World leaders realized that climate change could jeopardize the survival of human civilization and agreed at the 2015 Climate Change Conference in Paris, that everything must be done to keep the warming “well below 2°C (3.6°F)” compared to pre-industrial levels and as close to 1.5°C as possible. However, even if all the countries of the world keep their Paris Conference commitments to cut emissions, the Earth will likely warm by almost 3°C, a scenario in which Small Island States will be doomed, and many places around the world will become uninhabitable.
Global warming is caused by greenhouse gas emissions from human activity, mainly from the burning of fossil fuels–coal, oil, and gas—and from deforestation and agriculture, especially the raising of livestock. While there are some poor people who are forced to cut down forests for survival, it is the wealthier people of the world who are primarily responsible for climate change. The huge and growing number of people driving cars, flying to vacations, and buying lots of clothing, meat, electronic gadgets, and other stuff have overburdened the Earth’s natural systems. Humanity has overstepped our planet’s boundaries.
A century and a half ago, Baha’u’llah, the prophet and founder of the Baha’i Faith, called on humankind to observe justice and not to allow material civilization to exceed the bounds of moderation:

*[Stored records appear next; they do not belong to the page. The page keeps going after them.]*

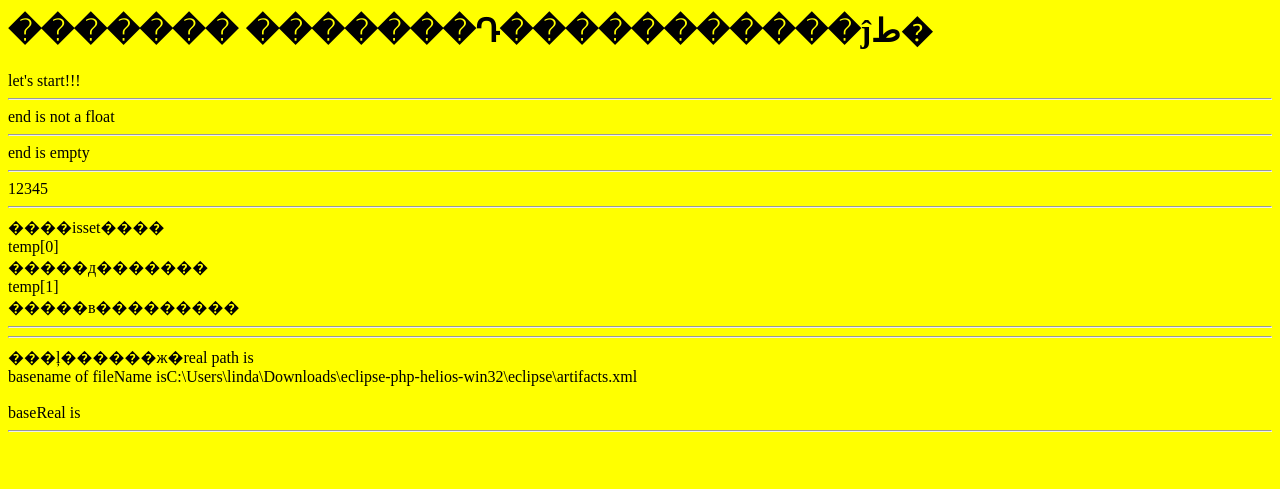
Repository: hanliyao/HelloWorld
Page: http://localhost/core/Common/testUnit.php
The author's editor kept a copy of each file at every save. The page is drawn from the files as they stood at one save, then again after the next save.
The browser window is 1280 px wide. The pictures show the whole page.
The page is run by PHP 8.4 with error messages shown; the project is at /var/www/html/.

Above is the page before, as saved 2016-02-05 02:40:23.

### HelloWorld/core/Common/testUnit.php
<!DOCTYPE unspecified PUBLIC "-//W3C//DTD HTML 4.01 Transitional//EN" "http://www.w3.org/TR/html4/loose.dtd">

<html>
    <head>
        <title>덜쯤꿎桿묏야女충</title>
        <style type="text/css">
        body{
            background-color:yellow;
        }
    </style>
    </head>

    <body>
        <h1>侶몸꼬롸 痰윱꿎桿덜쯤櫓唐狂痙돨뒈렘</h1>
        <?php
            echo "let's start!!!<br>";
            echo "<hr>";
            $end = '';
            if(is_float($end))
            {
                echo "end is float<br>";
            }else {
                echo "end is not a float<br>";
            }
            echo "<hr>";

           //꿎桿$end 角뤠槨왕
           if(empty($end))
           {
               echo "end is empty<br>";
           }else {
               echo "end is not empty<br>";
           }
           echo "<hr>";

           //뚤鑒莉돨쏵契꿎桿
           $_info = array();
           $_start = 'hello';
           $_info[$_start] = 12345;
           echo "$_info[$_start]<br>";
           echo "<hr>";
           //繫법뚤鑒莉돨꿎桿，랙君鑒莉돨苟깊옵鹿角俚륜눔，
           //怜狼뒤랗늴못놔宮壇돨苟깊，橙옵鹿혤놔俚륜눔櫓돨코휭

           //꿎桿isset변鑒
           echo "꿎桿isset변鑒<br>";
           $temp = array();
           $temp[0]="hello world";
           echo "temp[0]<br>";
           if(isset($temp[0]))
           {
               echo "鑒莉櫓닸瞳鑒앴<br>";
           }else {
               echo "鑒莉櫓꼇닸瞳鑒앴<br>";
           }
           echo "temp[1]<br>";
           if(isset($temp[1]))
           {
               echo "鑒莉櫓닸瞳鑒앴<br>";
           }else {
               echo "鑒莉櫓꼇닸瞳鑒앴<br>";
           }
           echo "<hr>";

           echo "<hr>";
           echo "뚤匡숭鱗놔털뙤";
           $fileName = "C:\\Users\\linda\\Downloads\\eclipse-php-helios-win32\\eclipse\\artifacts.xml<br>";
           //---------------------------------------------------
           $reapath = realpath($fileName);
           echo "real path is ".$reapath;
           echo "<br>";
           //---------------------------------------------------
           $base = basename($fileName);
           echo "basename of fileName is". $base;
           echo "<br>";
           //---------------------------------------------------
           $baseReal = basename($reapath);
           echo  "baseReal is". $baseReal;
           echo "<br>";
           //---------------------------------------------------
           echo "<hr>";

           ?>
    </body>
</html>

After the next save:
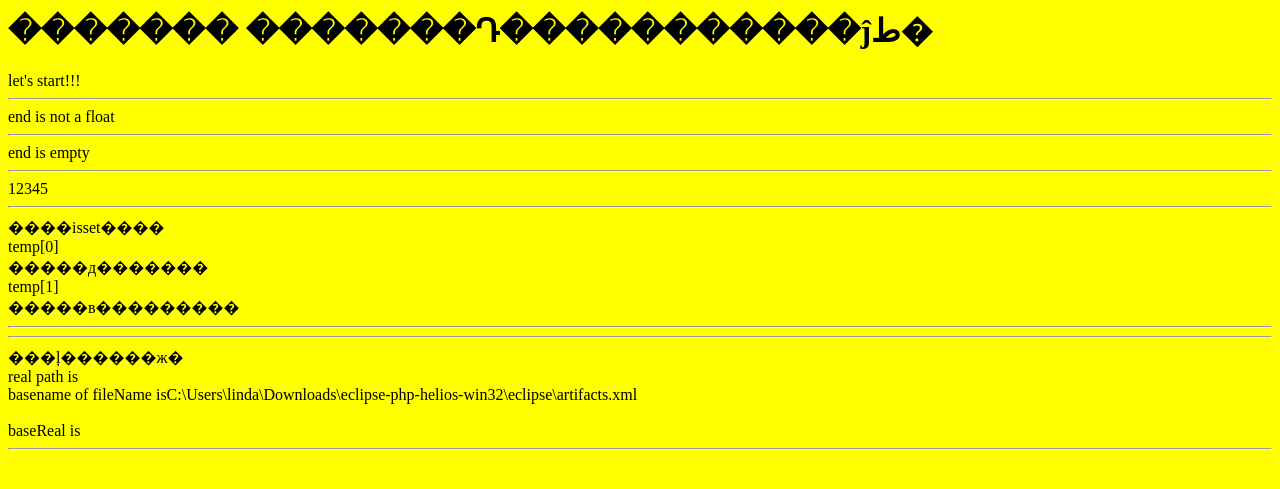
Saved 40 s later.
--- a/HelloWorld/core/Common/testUnit.php
+++ b/HelloWorld/core/Common/testUnit.php
@@ -63,7 +63,7 @@
            echo "<hr>";
 
            echo "<hr>";
-           echo "뚤匡숭鱗놔털뙤";
+           echo "뚤匡숭鱗놔털뙤<br>";
            $fileName = "C:\\Users\\linda\\Downloads\\eclipse-php-helios-win32\\eclipse\\artifacts.xml<br>";
            //---------------------------------------------------
            $reapath = realpath($fileName);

Whoso cleaveth to justice, can, under no circumstances, transgress the limits of moderation. … The civilization, so often vaunted by the learned exponents of arts and sciences, will, if allowed to overleap the bounds of moderation, bring great evil upon men. … If carried to excess, civilization will prove as prolific a source of evil as it had been of goodness when kept within the restraints of moderation. …The day is approaching when its flame will devour the cities, … – Gleanings from the Writings of Baha’u’llah, pp. 342-343.
Since Baha’u’llah wrote these words, humanity has clearly overleapt “the bounds of moderation in civilization” in many ways—and now our material civilization is bringing “great evil upon men.” Justice demands that we live with more moderation.
The problem: most of us living in developed countries are embedded in a culture of materialism and consumerism. We have lost the sense of what a moderate life-style should entail, and we, to a large part unknowingly, contribute to the misery of others and ourselves by participating in what we consider to be the “normal” life of our society. That must change, and it can if we wake up and start promoting climate justice. There are many things we can do:
- Learn more about climate change and how it affects people and the planet, and stand up for the truth.
- Raise awareness of our spiritual obligation to work for justice.
- Moderate our own life-styles by buying less stuff and consuming responsibly.
- Promote environmentally friendly practices in our family and community.
- Support meaningful climate action in your community or country.
The Wilmette Institute will offer an 8-week online course on Climate Change starting 15 April. The course provides a basic scientific understanding of the causes and impacts of climate change, discusses its ethical challenges, and relates them to the spiritual teachings of the world’s religions, particularly the Baha’i Faith. Scholarships are available to those who need them. Everyone is welcome to join.